Grab “Blue Moon” because the wordless vocal hook (first appearing at the 0:50 mark) is the album’s most indelible melody and because the minute-long coda is Morning Phase at its most colorful, finally achieving the promise from the colorful cover and title. Spin “Unforgiven” because I quite like the lone drum sound that’s tossed out, punctuating each chorused couplet, and the song (/album) could have used more of those bright ideas and spin “Say Goodbye” for its banjo. Though I’ll never understand the emotional appeal of Sea Change, these are the songs that remind me of that album’s ambitions, you remember, like the Gainsbourg-esque “Paper Tiger,” the crescendoing conclusion of “Lonesome Tears,” the sounds-like-its-title-ness of “Sunday Sun,” etc. And I guess you might as well spin “Morning” while you’re at it because the way Beck emotes the hook (“It’s morning”) is quite effective and it makes up for the inexplicable length of the track (5 minutes?!) and the fact that it otherwise sounds exactly like “The Golden Age” (acoustic guitar + piano + glockenspiels).
The rest of the album? Like Sea Change, there are a few missteps. Though the choruses of “Don’t Let It Go” have one of the better melodies on the album, its arrangement is a little too cluttered for its own good, so no points for that. Worse than his approximating Nick Drake in Sea Change’s “Round the Bend” is his plagiarism of “The Sounds of Silence” in both the melody and the harmonies on “Turn Away.” The supposed centerpiece, “Wave,” with a string arrangement courtesy of Beck’s dad, is absolute shit and when Beck repeats “Isolation” over the “Pyramid Song”-like bombast around him (I really think the only band that can do Radiohead-like bombast as well as Radiohead is, well, Radiohead), it makes me genuinely wonder if the guy’s ever been depressed because depression doesn’t sound like that. Actually, this song sounds like a parody of people who are genuinely depressed. And question: does his lyrics on this album, which are all rhymes for rhyming’s sake, do anything for anyone?
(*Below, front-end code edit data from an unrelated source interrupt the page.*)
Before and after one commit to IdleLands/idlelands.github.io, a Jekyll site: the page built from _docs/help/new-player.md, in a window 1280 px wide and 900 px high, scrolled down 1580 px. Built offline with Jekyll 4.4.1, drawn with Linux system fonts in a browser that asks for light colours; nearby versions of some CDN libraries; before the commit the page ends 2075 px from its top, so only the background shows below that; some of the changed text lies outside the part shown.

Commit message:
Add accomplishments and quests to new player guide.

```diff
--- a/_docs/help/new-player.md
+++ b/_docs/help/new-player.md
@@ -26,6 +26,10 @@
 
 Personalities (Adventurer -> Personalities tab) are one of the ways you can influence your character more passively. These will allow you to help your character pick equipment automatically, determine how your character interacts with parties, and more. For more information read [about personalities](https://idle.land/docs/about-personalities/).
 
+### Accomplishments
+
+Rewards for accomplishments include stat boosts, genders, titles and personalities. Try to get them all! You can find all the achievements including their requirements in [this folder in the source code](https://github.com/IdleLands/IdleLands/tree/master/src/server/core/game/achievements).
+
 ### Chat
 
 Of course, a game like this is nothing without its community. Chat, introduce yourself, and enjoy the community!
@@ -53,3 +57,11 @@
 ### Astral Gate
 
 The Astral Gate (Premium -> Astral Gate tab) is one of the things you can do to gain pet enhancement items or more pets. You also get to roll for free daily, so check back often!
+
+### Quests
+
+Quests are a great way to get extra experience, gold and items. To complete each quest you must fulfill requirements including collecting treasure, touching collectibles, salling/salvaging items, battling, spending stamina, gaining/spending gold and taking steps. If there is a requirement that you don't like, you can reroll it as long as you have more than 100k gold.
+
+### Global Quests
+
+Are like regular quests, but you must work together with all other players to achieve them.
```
Beck’s previous three albums, Guero, The Information and Modern Guilt, weren’t perfect but they could teach Morning Phase a lesson that you don’t need to slow and soft to channel an emotion, you can do so while rocking out as well – recall “Think I’m In Love” and “Chemtrails.” If you want a folk album to put on while hugging your knees in the shower and wondering when it’ll get better, February gave you plenty of other options, like Marissa Nadler’s July and Sun Kil Moon’s Benji, both of which offered better lyrics and better arrangements. All I have left to say about this piece of shit is that an interviewer at nprmusic told Beck that, regarding “Wave,” “You actually sound like God. It has a lot of power” and I almost choked on my almond croissant. Are you fucking kidding me?